Some images showed hot spots in areas close to the towns of Nova Canaã do Norte, Porto dos Gaúchos, Itanhangá and Nova Maringá as well as areas recently converted to pasture – the main cause of deforestation in the Amazon. Other photos showed felled trees piled up to be burned and fires raging near Juara, known as the capital of cattle.
Farmers traditionally burn cleared areas in the Amazon during the dry season. The number of fires last year was the highest since 2010.

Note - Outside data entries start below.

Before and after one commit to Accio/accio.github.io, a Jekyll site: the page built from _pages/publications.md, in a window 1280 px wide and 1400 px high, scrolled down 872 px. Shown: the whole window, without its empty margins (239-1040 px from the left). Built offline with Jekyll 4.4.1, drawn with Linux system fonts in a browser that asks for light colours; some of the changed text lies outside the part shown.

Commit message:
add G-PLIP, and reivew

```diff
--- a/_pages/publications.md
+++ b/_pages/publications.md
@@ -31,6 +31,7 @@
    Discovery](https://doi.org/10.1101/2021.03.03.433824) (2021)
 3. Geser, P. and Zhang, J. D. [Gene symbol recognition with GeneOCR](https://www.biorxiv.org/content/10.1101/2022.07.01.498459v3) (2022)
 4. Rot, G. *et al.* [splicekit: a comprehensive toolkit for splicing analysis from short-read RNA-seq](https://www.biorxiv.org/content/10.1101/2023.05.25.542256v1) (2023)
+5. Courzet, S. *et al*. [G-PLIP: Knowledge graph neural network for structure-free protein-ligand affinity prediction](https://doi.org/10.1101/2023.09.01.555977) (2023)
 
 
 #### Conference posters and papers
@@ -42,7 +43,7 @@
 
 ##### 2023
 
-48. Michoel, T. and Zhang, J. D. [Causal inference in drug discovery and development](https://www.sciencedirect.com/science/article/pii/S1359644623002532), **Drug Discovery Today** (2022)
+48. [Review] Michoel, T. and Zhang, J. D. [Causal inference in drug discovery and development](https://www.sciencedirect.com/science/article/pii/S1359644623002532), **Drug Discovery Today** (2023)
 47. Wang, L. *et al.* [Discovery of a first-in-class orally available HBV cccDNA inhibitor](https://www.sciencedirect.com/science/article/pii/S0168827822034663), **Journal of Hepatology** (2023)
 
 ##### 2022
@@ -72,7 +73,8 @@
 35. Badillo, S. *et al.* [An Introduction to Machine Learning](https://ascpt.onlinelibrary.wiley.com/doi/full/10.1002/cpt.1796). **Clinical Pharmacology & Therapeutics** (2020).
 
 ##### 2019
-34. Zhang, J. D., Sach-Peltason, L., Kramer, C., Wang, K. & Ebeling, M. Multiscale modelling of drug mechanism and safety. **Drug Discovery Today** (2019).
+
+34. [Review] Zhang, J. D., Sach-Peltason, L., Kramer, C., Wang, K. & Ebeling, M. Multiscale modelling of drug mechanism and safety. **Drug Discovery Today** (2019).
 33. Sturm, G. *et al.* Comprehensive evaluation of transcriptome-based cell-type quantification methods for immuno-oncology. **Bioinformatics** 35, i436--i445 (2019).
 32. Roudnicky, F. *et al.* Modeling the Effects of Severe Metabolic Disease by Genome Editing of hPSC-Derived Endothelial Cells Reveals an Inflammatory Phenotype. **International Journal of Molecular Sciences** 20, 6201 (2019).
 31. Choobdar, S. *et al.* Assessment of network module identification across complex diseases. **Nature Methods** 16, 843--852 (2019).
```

“They chopped down the forest and left it to dry in the sun. When it’s dry, they put it all together and set it on fire, ”Batista said. The land is then given over to animal husbandry or agriculture. But Batista also saw signs that the fire was being used to clear the forest once the precious woods were removed. The images show fires in an intact forest near Alta Floresta. “We are seeing more and more use of fire for deforestation,” said Batista.
Bolsonaro’s government, meanwhile, dismantled environmental protection agencies – the dismissal of key officials and the reduction in the amount of fines imposed for environmental crimes by the environmental agency IBAMA last year to the lowest level in 24 years, the newspaper Folha de S. Paulo reported. Last year, he sacked the director of the Brazilian Space Research Institute after calling official figures showing increasing deforestation “lies”.

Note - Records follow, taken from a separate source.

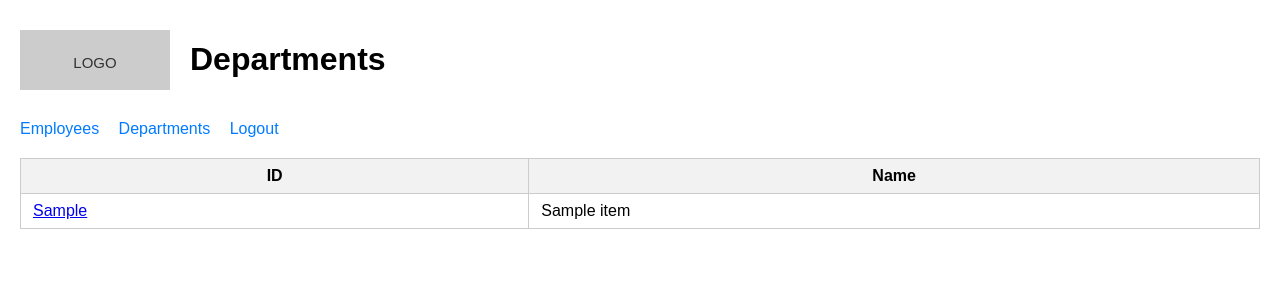
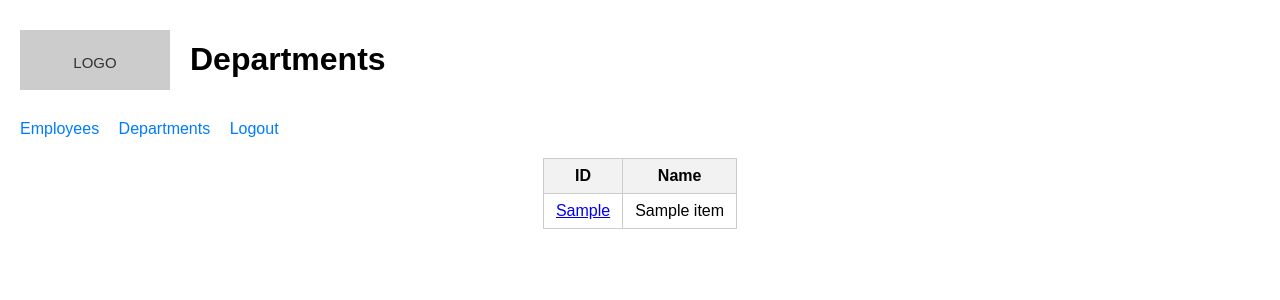
Before and after one commit to gravitylens/employees-app, a Flask app: page /departments in a window 1280 px wide. Shown: the top 300 px of the page. Run offline with Flask 3, Linux system fonts and the light colour scheme; the visitor is signed in with stand-in values (Sample User, id 1); a database or web service that is not in the repository returns one stand-in record (values such as "Sample title"); data that the repository does not hold is empty.

Commit message:
Make table widths adjust to content

```diff
--- a/web/static/styles.css
+++ b/web/static/styles.css
@@ -50,7 +50,9 @@ nav a:hover {
 
 table {
     border-collapse: collapse;
-    width: 100%;
+    width: auto;
+    max-width: 100%;
+    margin: 0 auto;
 }
 
 th, td {
```
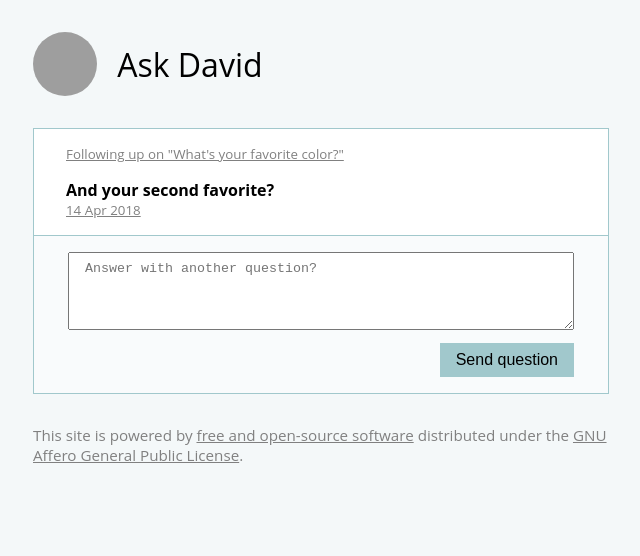
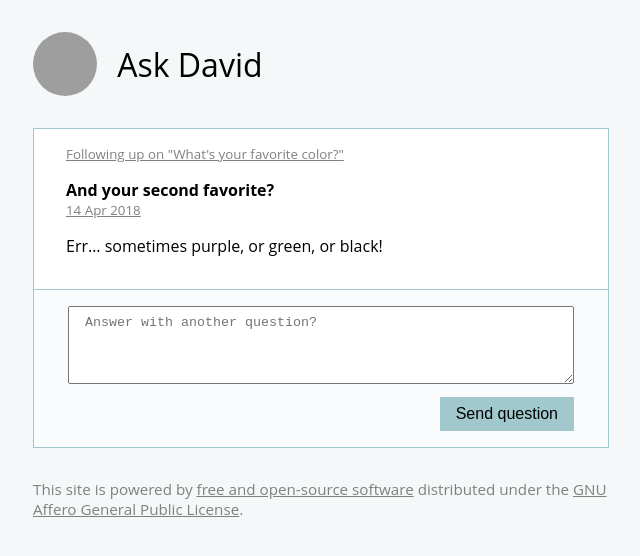
Before and after one commit to fdavidcl/nosykitty, a Jekyll site: the page built from _posts/2018-04-14-08e1eaa0-3f7f-11e8-b3d1-bf854f79876a.md, in a window 1280 px wide. Shown: the top 556 px of the page, without its empty margins (319-959 px from the left). Built offline with Jekyll 4.4.1, drawn with Linux system fonts in a browser that asks for light colours; grey boxes are pictures that could not be loaded.

Commit message:
Update 2018-04-14-08e1eaa0-3f7f-11e8-b3d1-bf854f79876a.md

```diff
--- a/_posts/2018-04-14-08e1eaa0-3f7f-11e8-b3d1-bf854f79876a.md
+++ b/_posts/2018-04-14-08e1eaa0-3f7f-11e8-b3d1-bf854f79876a.md
@@ -5,3 +5,5 @@ title: And your second favorite?
 date: '2018-04-14T00:59:08.034Z'
 layout: post
 ---
+
+Err... sometimes purple, or green, or black!
```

However, he promised to fight the fires. On Thursday, Bolsonaro banned farm and forest fires for 120 days. Its vice-president, Hamilton Mourão, is in charge of the country’s Amazonian council and a military operation called Green Brazil launched on May 11, which for the second year in a row targets illegal deforestation and fires.
“We started fighting these fires early and we are sure that we will reduce this illicit activity by the second half of the year,” Mourão told the Brazilian Senate on Tuesday. The northern state of Mato Grosso is one of four areas of high deforestation, he said, along with the states of Pará and Rondônia and the southern state of Amazonas. Mourão’s office did not immediately respond to requests for comment on the Greenpeace disclosures.

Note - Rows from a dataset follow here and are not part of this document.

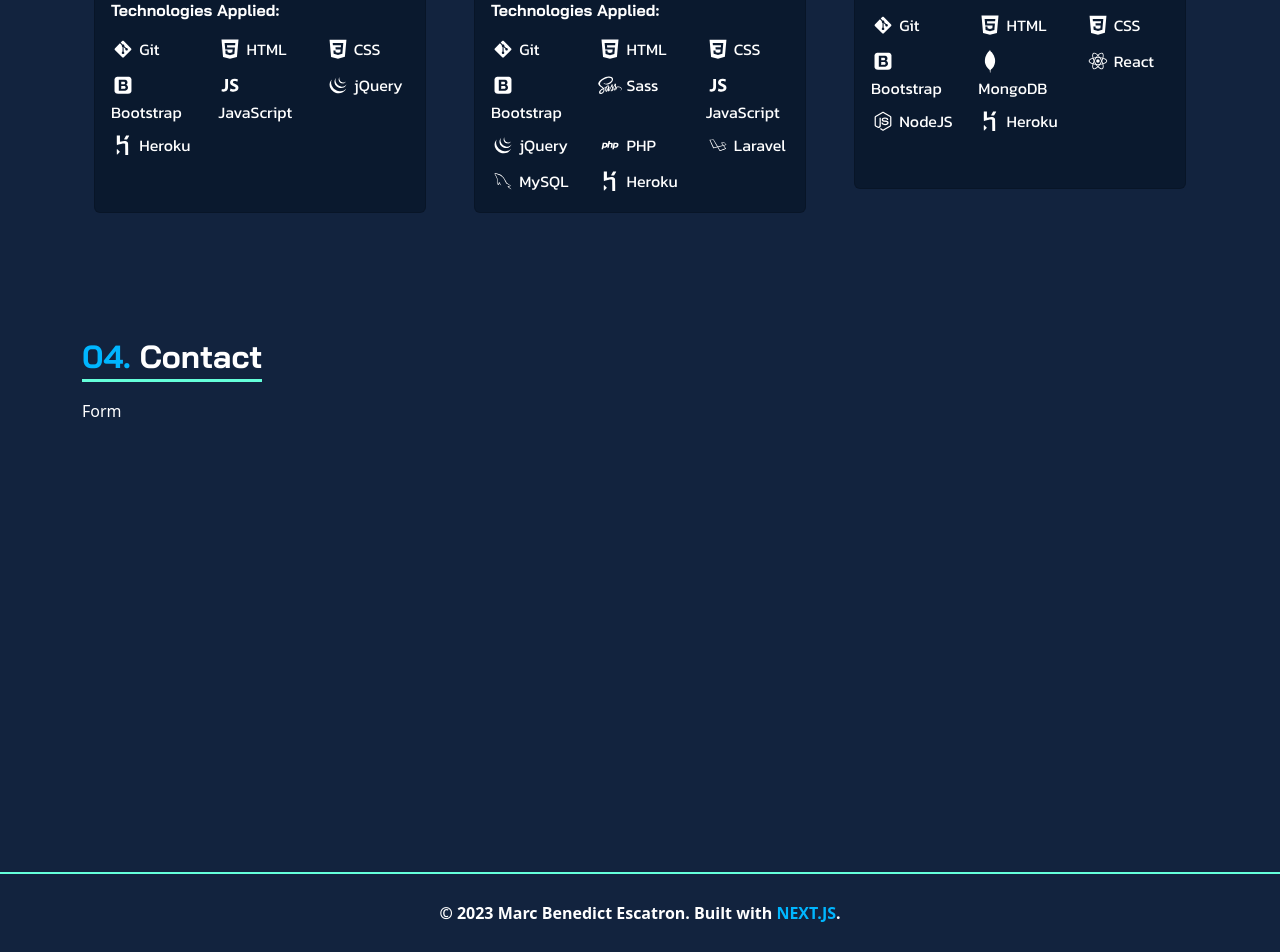
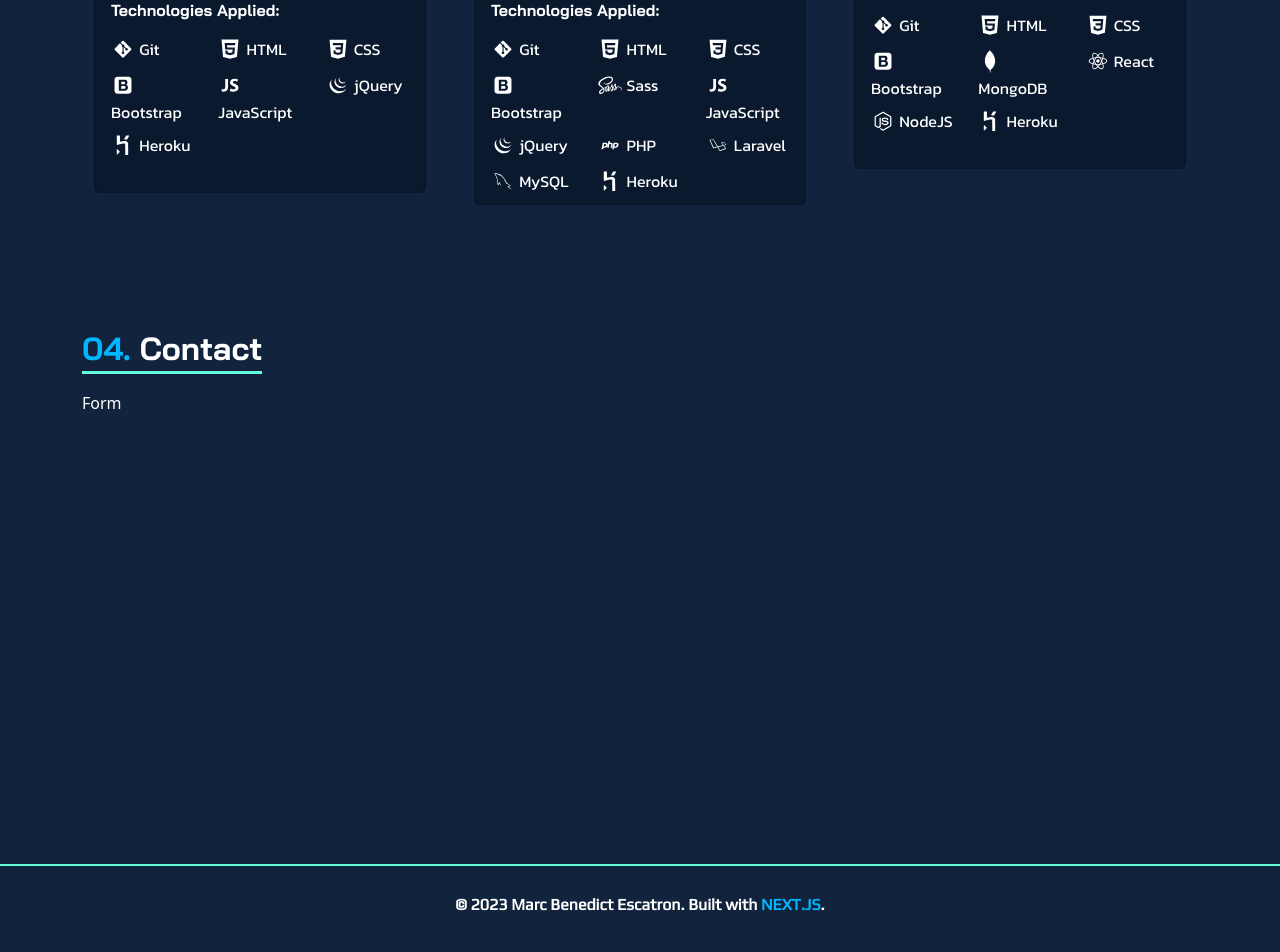
Before and after one commit to MarcEscatron07/marc-portfolio-nextjs, a Next.js app: page / in a window 1280 px wide. Shown: the part 2628-3580 px from the top of the page. Built offline with nearby package versions, Linux system fonts and the light colour scheme.

Commit message:
updated Footer > Credit

```diff
--- a/components/partials/Footer.tsx
+++ b/components/partials/Footer.tsx
@@ -5,7 +5,7 @@ function Footer() {
   return (
     <>
         <footer className="navbar-footer">
-            <p className="m-0">&copy; 2023 Marc Benedict Escatron.
+            <p className="navbar-credit">&copy; 2023 Marc Benedict Escatron.
             Built with <span><Link className="themed-link" href="https://nextjs.org/" target="_blank">NEXT.JS</Link></span>.</p>
         </footer>
     </>
--- a/styles/globals.css
+++ b/styles/globals.css
@@ -28,6 +28,7 @@
 }
 
 .nav-link,
+.navbar-footer .navbar-credit,
 #home h2 {
   font-family: "Play";
 }
@@ -122,6 +123,9 @@ a:visited {
   padding: 20px;
   border-top: 2px solid #64ffda;
   z-index: 99999;
+}
+.navbar-footer .navbar-credit {
+  margin: 0px;
 }
 
 .link-bullet {
@@ -228,7 +232,7 @@ a:visited {
   color: #ffffff;
 }
 #projects .projects-application .card .card-footer {
-  min-height: 220px;
+  min-height: 200px;
 }
 #projects .projects-application .application-icon {
   font-size: 1.5rem;
--- a/styles/globals.scss
+++ b/styles/globals.scss
@@ -48,6 +48,7 @@ $light-secondary: #64ffda;
 }
 
 .nav-link,
+.navbar-footer .navbar-credit,
 #home h2 {
     font-family: 'Play';
 }
@@ -159,6 +160,10 @@ a {
     padding: 20px;
     border-top: 2px solid $light-secondary;
     z-index: 99999;
+
+    .navbar-credit {
+        margin: 0px;
+    }
 }
 
 .link-bullet {
@@ -292,7 +297,7 @@ a {
             }
 
             .card-footer {
-                min-height: 220px;
+                min-height: 200px;
             }
         }
 
```
Also changed, not shown: 1 other file (tests, documents, lock files or other folders).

But official data shows that the Brazilian government’s efforts so far this year have not yielded results. Brazil experienced more fires in the Amazon in June than in any year since 2007. The Brazilian space research agency INPE spotted 2,248, compared to 1,880 in June last year. Preliminary data showed that deforestation from January to June, at 3,069 km2, was up 25% compared to the same period last year.
The Brazilian government is under increasing pressure from international investors and Brazilian companies.
On June 23, international investors managing billions of dollars in assets warned Brazil against the escalation of deforestation and the “dismantling” of policies to protect the environment and indigenous communities. On July 7, CEOs of 39 companies, including Microsoft, Ambev, Shell, and big banks like Santander, expressed concerns about “the impact on business of the current negative perception of Brazil abroad in relation to the problems socio-environmental in the Amazon ”.
But Mourão said that to control deforestation, Brazil must regulate chaotic land ownership in the Amazon. The government is planning a decree allowing 97,000 land titles to be regularized remotely, which, according to environmentalists, means rewarding land grabbers with legal titles.
In May, more than 40 UK companies, including leading supermarkets, wrote to Brazilian lawmakers to express concerns about fire and deforestation – and an earlier version of the same decree. Greenpeace said UK consumers had to show that they did not agree with the destruction of Amazon.
“These supermarkets will be judged on how they react to this ongoing crisis. They all sell large volumes of industrial meat, much of which is linked to deforestation in forests like the Amazon, “said Anna Jones, forest manager at Greenpeace UK. “It’s time for supermarkets to abandon forest destroyers and replace industrial meat with plant-based options.”
As Mourão reaches a more moderate tone, Bolsonaro dubbed the same fiery rhetoric as last year when he saw actor accuse actor Leonardo DiCaprio of paying for fires without providing evidence, and ending up publicly with the president French, Emmanuel Macron. In the weekly Facebook Live on Thursday evening, he said the attacks on Brazil’s ruined Amazon protection were motivated by commercial rivalry.
“Brazil is an agro-food power and Europe is an environmental sect. They don’t keep anything, ”he said,“ and they shoot us unfairly all the time. Why? It’s a commercial battle. “